Leading the round are venture capital firms Cherry Ventures and e.ventures, with participation from a number of travel, real estate and hospitality entrepreneurs and experts. They include Nils Regge (founder of HomeToGo and Dreamlines), Gleb Tritus (MD Lufthansa Innovation Hub), Manuel Stotz (founder of Kingsway Capital), Mato Peric (founder of Immo), Andreas Brehmke, Loric Ventures, and Lions Venture.
That’s quite a lineup for a company that won’t launch for another few months, but is no doubt based in part on the track record of Cosi’s founders.

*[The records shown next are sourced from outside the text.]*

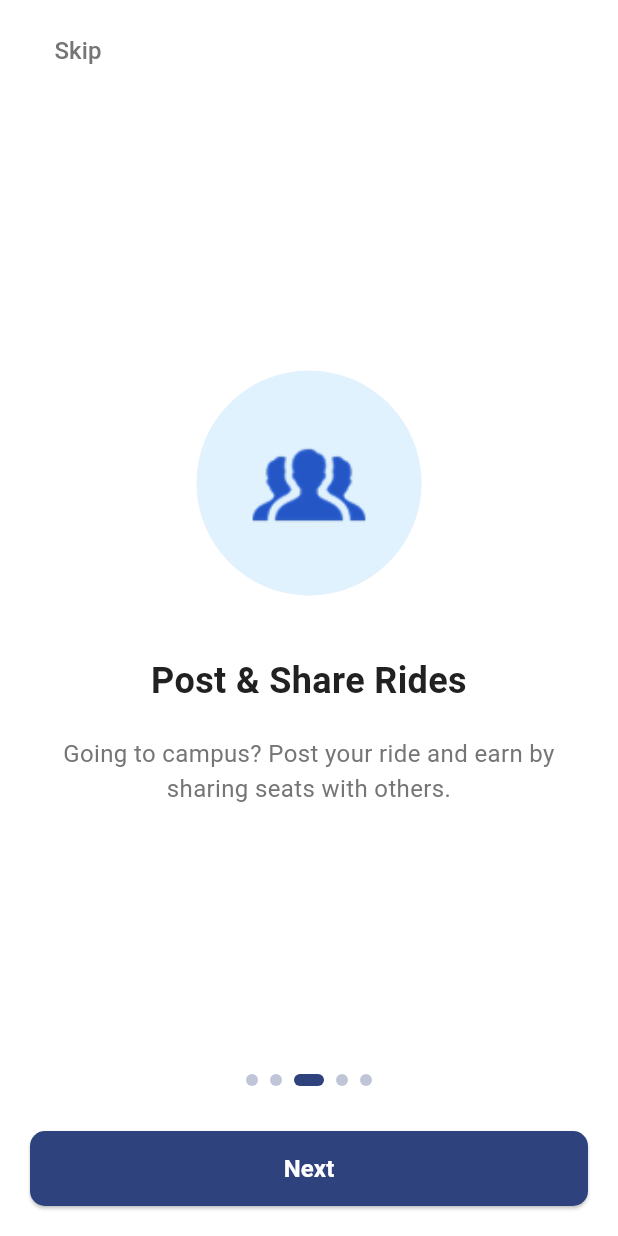
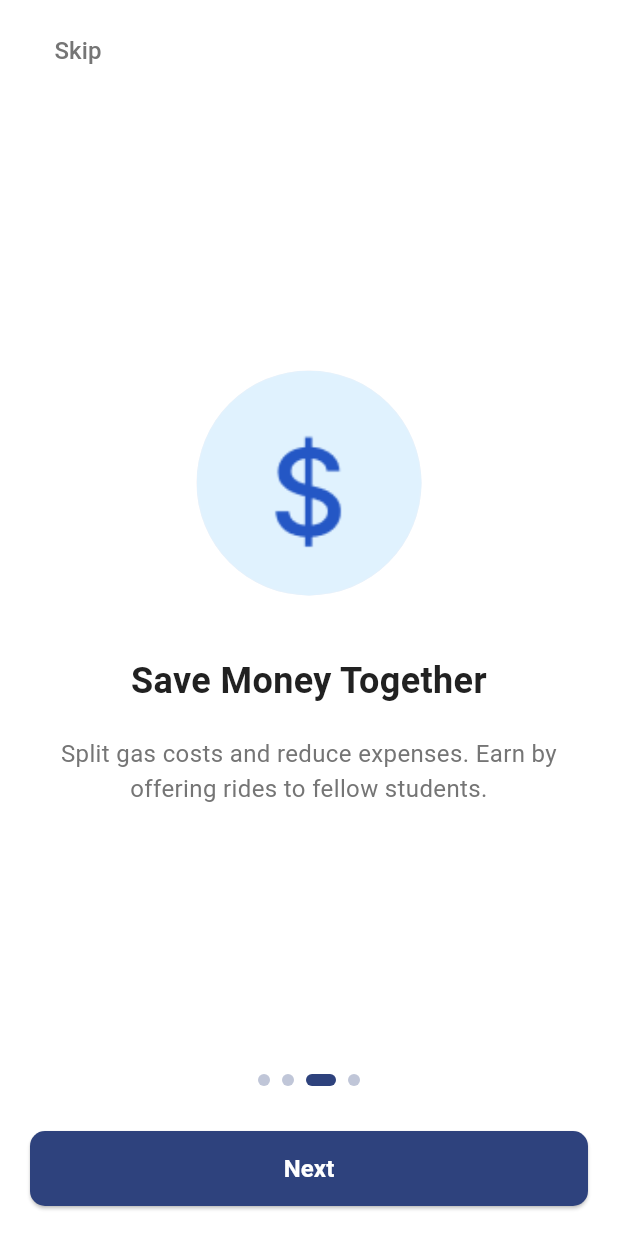
Before and after one commit to Asad-Farooq4421/comsastscarpool, a Flutter app: the screen it shows after launch, swiped to page 3, on a phone screen of 412 x 824 dp. Run offline on Flutter 3.47's test engine with Material 3 defaults, Android fonts, the phone set to English and light mode, and no system bars.

Commit message:
design and navigation

```diff
--- a/lib/screens/auth/email_verification_screen.dart
+++ b/lib/screens/auth/email_verification_screen.dart
@@ -74,7 +74,7 @@ class _EmailVerificationScreenState extends State<EmailVerificationScreen> {
 
       // Navigate to profile setup
       Future.delayed(const Duration(seconds: 1), () {
-        Navigator.pushReplacementNamed(context, AppRoutes.profile);  // ← Already has this
+        Navigator.pushReplacementNamed(context, AppRoutes.main);  // ← Already has this
       });
     });
   }
--- a/lib/screens/auth/onboarding_screen.dart
+++ b/lib/screens/auth/onboarding_screen.dart
@@ -18,13 +18,13 @@ class _OnboardingScreenState extends State<OnboardingScreen> {
   Timer? _timer;
 
   final List<OnboardingItem> _onboardingData = [
-    OnboardingItem(
-      imagePath: 'assets/icons/logo.png',
-      title: 'Campus Carpool',
-      description: 'Ride Together, Save Together',
-      color: AppColors.primaryLight,
-      backgroundColor: Colors.white,  // Changed to white
-    ),
+    // OnboardingItem(
+    //   imagePath: 'assets/icons/logo.png',
+    //   title: 'Campus Carpool',
+    //   description: 'Ride Together, Save Together',
+    //   color: AppColors.primaryLight,
+    //   backgroundColor: Colors.white,  // Changed to white
+    // ),
     OnboardingItem(
       imagePath: 'assets/icons/car2.png',
       title: 'Find Rides Easily',
--- a/lib/screens/auth/signup_screen.dart
+++ b/lib/screens/auth/signup_screen.dart
@@ -121,7 +121,7 @@ class _SignupScreenState extends State<SignupScreen> {
           _confirmPasswordController.clear();
 
           Future.delayed(const Duration(seconds: 1), () {
-            Navigator.pushReplacementNamed(context, AppRoutes.main);
+            Navigator.pushReplacementNamed(context, AppRoutes.emailVerification);
           });
         }
       });
--- a/lib/screens/profile/profile_screen.dart
+++ b/lib/screens/profile/profile_screen.dart
@@ -644,7 +644,7 @@ class _ProfileScreenState extends State<ProfileScreen> {
                             child: CustomButton(
                               text: 'Cancel',
                               onPressed: _toggleEdit,
-                              isOutlined: true,
+                              backgroundColor: AppColors.primary,
                             ),
                           ),
                           const SizedBox(width: 16),
@@ -662,7 +662,7 @@ class _ProfileScreenState extends State<ProfileScreen> {
                       onPressed: () {
                         Navigator.pushNamed(context, AppRoutes.settings);
                       },
-                      isOutlined: true,
+                      backgroundColor: AppColors.primary,
                     ),
                     const SizedBox(height: 12),
                     CustomButton(
```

They are Christian Gaiser, the startup’s CEO, who preciously founded Bonial.com, the local shopping platform sold to Axel Springer in 2011; Dimitri Chandogin, who co-founded Doc+, a prominent digital healthcare provider in Russia; and CTO Gerhard Maringer, who has a background in fintech and previously built ForexFix, an FX hedging platform.
“More and more guests prefer to stay in a unique apartment versus a boring hotel, i.e. travelers tend to book their stay at a private host via Airbnb. [However], the experience can be frustrating though due to lack of quality and service: long check-in/check-out times, poor interior design, lack of cleanliness, not enough linen, no service hotline in case of questions, to name a few examples,” Gaiser tells TechCrunch.

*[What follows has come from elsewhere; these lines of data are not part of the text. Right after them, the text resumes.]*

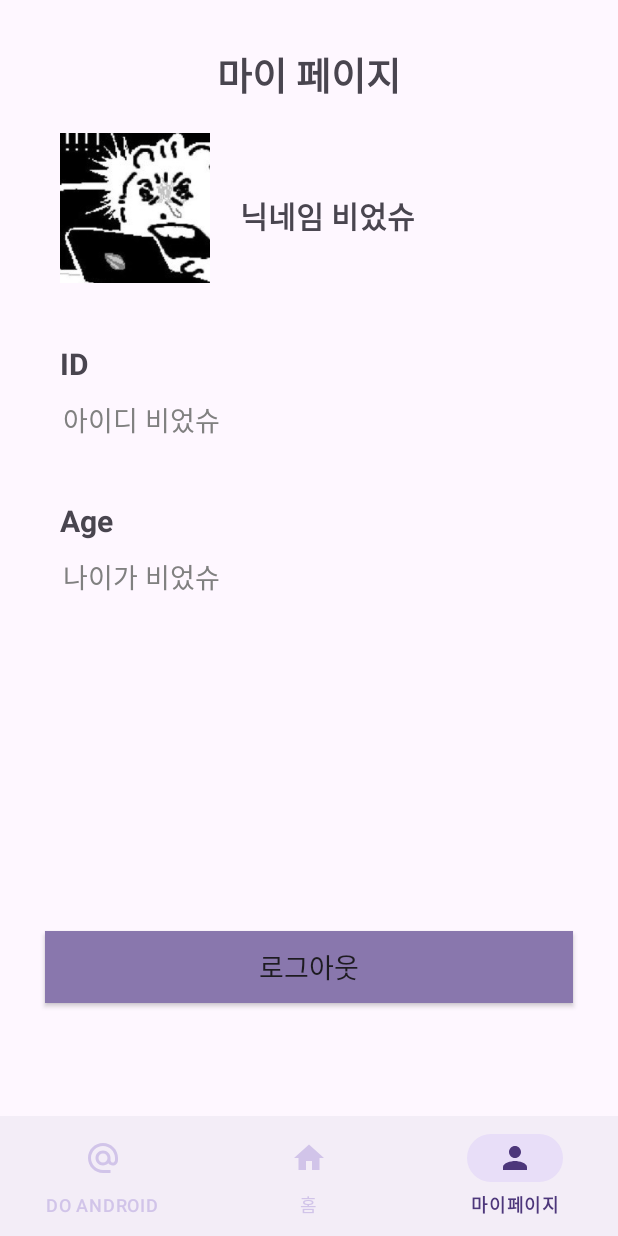
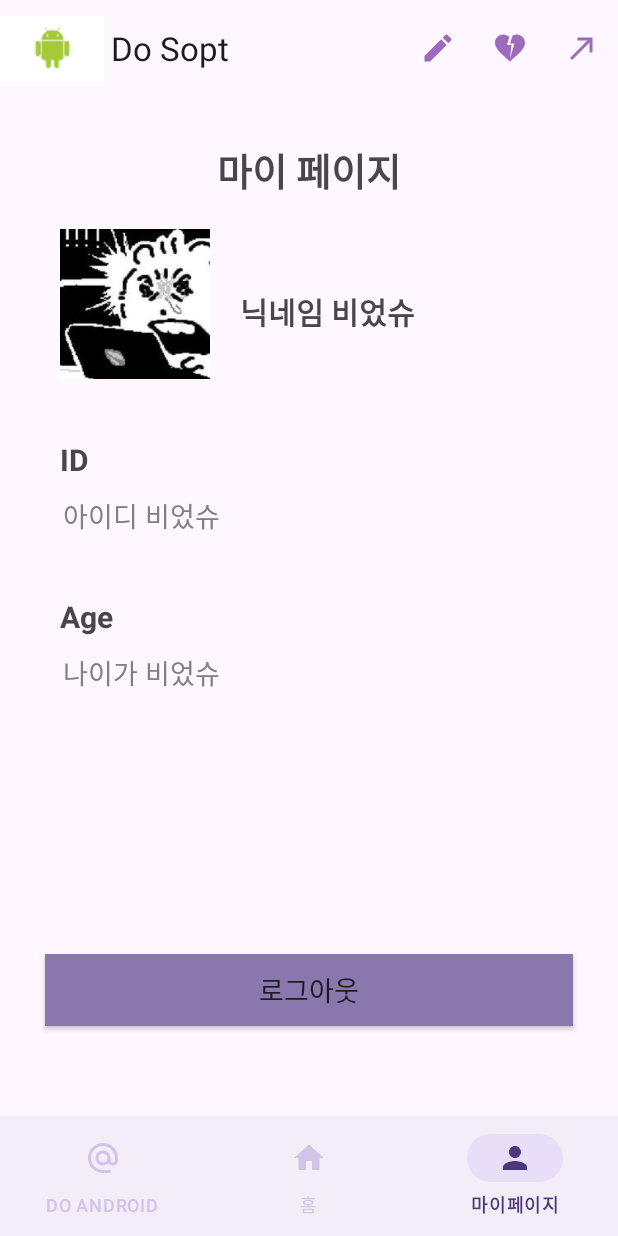
Before and after one commit to DO-SOPT-ANDROID/yuri-kang, an Android app: the BnvActivity screen opened directly, with no data from a screen before it, item 3 of the bottom bar chosen, on a phone screen of 412 x 824 dp. Run offline under Robolectric (Android 15) with nearby library versions, the phone set to English and light mode, and no system bars.

Commit message:
[UI/#13] Bnv에 topAppBar 적용

```diff
--- /dev/null
+++ b/app/src/main/res/drawable/ic_favorite_purple_24.xml
@@ -0,0 +1,5 @@
+<vector android:height="24dp" android:tint="#9D6ABE"
+    android:viewportHeight="24" android:viewportWidth="24"
+    android:width="24dp" xmlns:android="http://schemas.android.com/apk/res/android">
+    <path android:fillColor="@android:color/white" android:pathData="M16.5,3c-0.96,0 -1.9,0.25 -2.73,0.69L12,9h3l-3,10l1,-9h-3l1.54,-5.39C10.47,3.61 9.01,3 7.5,3C4.42,3 2,5.42 2,8.5c0,4.13 4.16,7.18 10,12.5c5.47,-4.94 10,-8.26 10,-12.5C22,5.42 19.58,3 16.5,3z"/>
+</vector>
--- /dev/null
+++ b/app/src/main/res/drawable/ic_modify_purple_24.xml
@@ -0,0 +1,6 @@
+<vector android:height="24dp" android:tint="#9D6ABE"
+    android:viewportHeight="24" android:viewportWidth="24"
+    android:width="24dp" xmlns:android="http://schemas.android.com/apk/res/android">
+    <path android:fillColor="@android:color/white" android:pathData="M3,17.25l0,3.75l3.75,0l11.06,-11.06l-3.75,-3.75z"/>
+    <path android:fillColor="@android:color/white" android:pathData="M20.71,5.63l-2.34,-2.34c-0.39,-0.39 -1.02,-0.39 -1.41,0l-1.83,1.83l3.75,3.75l1.83,-1.83C21.1,6.65 21.1,6.02 20.71,5.63z"/>
+</vector>
--- /dev/null
+++ b/app/src/main/res/drawable/ic_share_perple_24.xml
@@ -0,0 +1,5 @@
+<vector android:autoMirrored="true" android:height="24dp"
+    android:tint="#9D6ABE" android:viewportHeight="24"
+    android:viewportWidth="24" android:width="24dp" xmlns:android="http://schemas.android.com/apk/res/android">
+    <path android:fillColor="@android:color/white" android:pathData="M9,5v2h6.59L4,18.59 5.41,20 17,8.41V15h2V5z"/>
+</vector>
--- a/app/src/main/res/layout/activity_bnv.xml
+++ b/app/src/main/res/layout/activity_bnv.xml
@@ -6,15 +6,34 @@
     android:layout_height="match_parent"
     tools:context=".presentation.main.BnvActivity">
 
+    <com.google.android.material.appbar.AppBarLayout
+        android:id="@+id/bnv_topAppBar"
+        android:layout_width="match_parent"
+        android:layout_height="wrap_content"
+        app:layout_constraintEnd_toEndOf="parent"
+        app:layout_constraintStart_toStartOf="parent"
+        app:layout_constraintTop_toTopOf="parent">
+
+        <com.google.android.material.appbar.MaterialToolbar
+            android:id="@+id/topAppBar"
+            android:layout_width="match_parent"
+            android:layout_height="wrap_content"
+            android:minHeight="?attr/actionBarSize"
+            app:menu="@menu/menu_top_app_bar"
+            app:navigationIcon="@drawable/ic_android_70"
+            app:title="@string/do_sopt"
+            />
+
+    </com.google.android.material.appbar.AppBarLayout>
+
     <androidx.fragment.app.FragmentContainerView
         android:id="@+id/fcv_home"
         android:layout_width="0dp"
         android:layout_height="0dp"
-        android:layout_marginBottom="15dp"
         app:layout_constraintBottom_toTopOf="@+id/bnv_home"
         app:layout_constraintEnd_toEndOf="parent"
         app:layout_constraintStart_toStartOf="parent"
-        app:layout_constraintTop_toTopOf="parent" />
+        app:layout_constraintTop_toBottomOf="@id/bnv_topAppBar" />
 
     <com.google.android.material.bottomnavigation.BottomNavigationView
         android:id="@+id/bnv_home"
--- /dev/null
+++ b/app/src/main/res/layout/topappbar_layout.xml
@@ -0,0 +1,25 @@
+<?xml version="1.0" encoding="utf-8"?>
+<androidx.constraintlayout.widget.ConstraintLayout xmlns:android="http://schemas.android.com/apk/res/android"
+    xmlns:app="http://schemas.android.com/apk/res-auto"
+    android:layout_width="match_parent"
+    android:layout_height="match_parent">
+
+    <com.google.android.material.appbar.AppBarLayout
+        android:layout_width="match_parent"
+        android:layout_height="wrap_content"
+        app:layout_constraintTop_toTopOf="parent"
+        app:layout_constraintStart_toStartOf="parent"
+        app:layout_constraintEnd_toEndOf="parent">
+
+        <com.google.android.material.appbar.MaterialToolbar
+            android:id="@+id/topAppBar"
+            android:layout_width="match_parent"
+            android:layout_height="wrap_content"
+            android:minHeight="?attr/actionBarSize"
+            app:title="@string/do_sopt"
+            app:menu="@menu/menu_top_app_bar"
+            app:navigationIcon="@drawable/ic_android_70" />
+
+    </com.google.android.material.appbar.AppBarLayout>
+
+</androidx.constraintlayout.widget.ConstraintLayout>
--- /dev/null
+++ b/app/src/main/res/menu/menu_top_app_bar.xml
@@ -0,0 +1,29 @@
+<?xml version="1.0" encoding="utf-8"?>
+<menu xmlns:android="http://schemas.android.com/apk/res/android"
+    xmlns:app="http://schemas.android.com/apk/res-auto">
+
+    <item
+        android:id="@+id/plus"
+        android:contentDescription="@string/top_app_bar_menu_plus"
+        app:showAsAction="ifRoom"
+        android:title="@string/top_app_bar_menu_plus"
+        android:icon="@drawable/ic_modify_purple_24"
+        />
+
+    <item
+        android:id="@+id/favorite"
+        android:contentDescription="@string/top_app_bar_menu_plus"
+        app:showAsAction="ifRoom"
+        android:title="@string/top_app_bar_menu_plus"
+        android:icon="@drawable/ic_favorite_purple_24"
+        />
+
+    <item
+        android:id="@+id/share"
+        android:contentDescription="@string/top_app_bar_menu_share"
+        app:showAsAction="ifRoom"
+        android:title="@string/top_app_bar_menu_share"
+        android:icon="@drawable/ic_share_perple_24"
+        />
+
+</menu>
--- a/app/src/main/res/values/strings.xml
+++ b/app/src/main/res/values/strings.xml
@@ -29,4 +29,8 @@
     <string name="bnv_mypage">마이페이지</string>
     <string name="tv_present">선물하기</string>
     <string name="btn_plus_text">상태메시지</string>
+    <string name="do_sopt">Do Sopt</string>
+    <string name="top_app_bar_menu_plus">plus</string>
+    <string name="top_app_bar_menu_favorite">좋아요</string>
+    <string name="top_app_bar_menu_share">공유</string>
 </resources>
```
Also changed, not shown: app/src/main/res/drawable/ic_android_70.png (added).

“Many guests, therefore, decide not to stay in a unique home for quality reasons. Cosi solves this problem as a full-stack hospitality brand: We control the entire guest journey from end-to-end.”
To offer a “full-stack” hospitality service that hopes to compete with well-run boutique hotels or traditional local managed apartments, Gaiser says the company signs long-term leases with property owners, and then furnishes those apartments itself to “control” the interior design experience. “On top of that, we offer a digital service along the entire guest journey from initial contact to loyalty. Finally, we rent out our apartments short-term as a hotel replacement,” he explains.

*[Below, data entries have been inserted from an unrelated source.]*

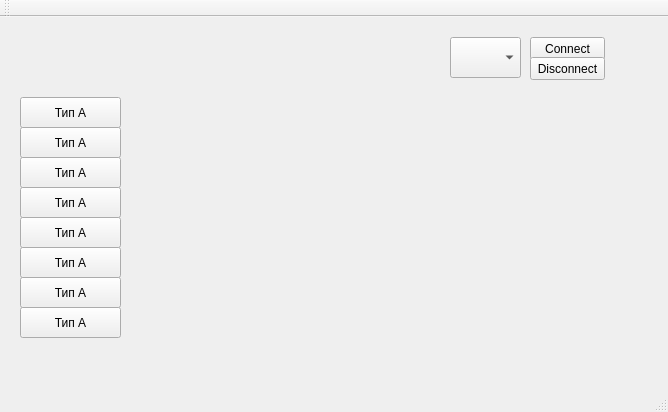
Old version of the form mainwindow.ui in the repository sm-prod/tp_module.
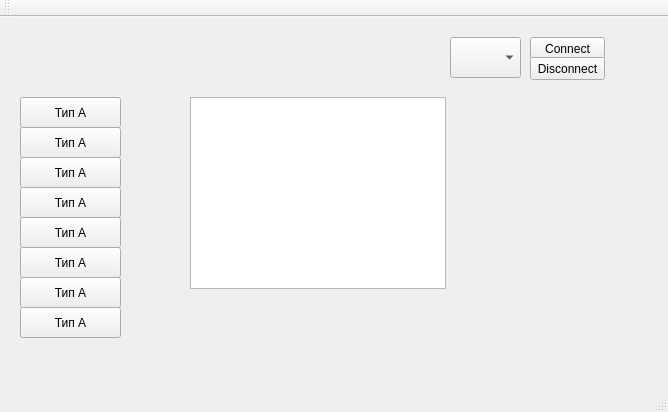
New version of the form.

The edit to the form file:
```diff
--- a/mainwindow.ui
+++ b/mainwindow.ui
@@ -154,13 +154,13 @@
      <string>Disconnect</string>
     </property>
    </widget>
-   <widget class="QWidget" name="widget" native="true">
+   <widget class="QTextBrowser" name="textBrowser">
     <property name="geometry">
      <rect>
-      <x>170</x>
-      <y>50</y>
-      <width>261</width>
-      <height>311</height>
+      <x>190</x>
+      <y>80</y>
+      <width>256</width>
+      <height>192</height>
      </rect>
     </property>
    </widget>
```
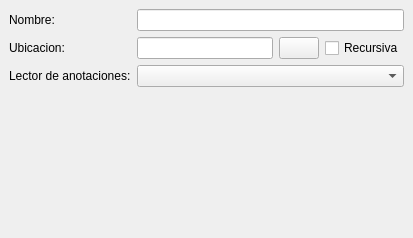
mnicolas94/galleries-qt, file galleries_qt/gallery_wizard.ui: the form before one commit.
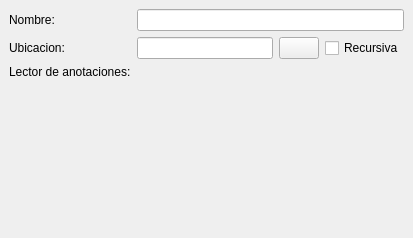
The form after the commit.

Commit message: FIX: ui parser selector fixed

The edit to the form file:
```diff
--- a/galleries_qt/gallery_wizard.ui
+++ b/galleries_qt/gallery_wizard.ui
@@ -50,9 +50,6 @@
         </property>
        </widget>
       </item>
-      <item row="2" column="1">
-       <widget class="QComboBox" name="parser_combobox"/>
-      </item>
       <item row="1" column="1">
        <widget class="QWidget" name="path_fields" native="true">
         <layout class="QHBoxLayout" name="horizontalLayout_2">
@@ -91,6 +88,24 @@
       <item row="0" column="1">
        <widget class="QLineEdit" name="name_edit"/>
       </item>
+      <item row="2" column="1">
+       <widget class="QWidget" name="parser_container" native="true">
+        <layout class="QVBoxLayout" name="verticalLayout">
+         <property name="leftMargin">
+          <number>0</number>
+         </property>
+         <property name="topMargin">
+          <number>0</number>
+         </property>
+         <property name="rightMargin">
+          <number>0</number>
+         </property>
+         <property name="bottomMargin">
+          <number>0</number>
+         </property>
+        </layout>
+       </widget>
+      </item>
      </layout>
     </widget>
    </item>
```
The commit also changes 1 other file.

That requires technology to drive “the entire value chain,” and Gaiser points out that the tech guests experience directly is only the tip of the iceberg. “Running a hospitality business requires a lot of tools in the background for housekeeping, maintenance, yield management, to name a few, that will create an efficiency edge for us,” says the Cosi co-founder.
With regards to target customers, Cosi broadly covers travelers that want the quality assurance of a hotel but appreciate the unique design and “coziness” of a personal home. More specifically, the company has two main target groups in mind: tourists that spend a few days in Berlin to immerse themselves in the local culture and history (“live like a real Berliner”), and business travelers that need to stay several weeks or months and are fed up with the traditional hotel experience.
“Cosi creates a new category, but the closest direct competitors include smaller boutique hotels or traditional local serviced apartment operators for tourists,” says Gaiser. “In a broader sense, we also compete with the big hotel companies like Marriott or Hilton in business travel.”
There are potential U.S. competitors, too, with Sonder and Lyric operating a similar model. “They might also look into Europe,” concedes Gaiser, “[but] it will be challenging for them to comply with local regulations and to establish real estate relationships. It is a very local game.”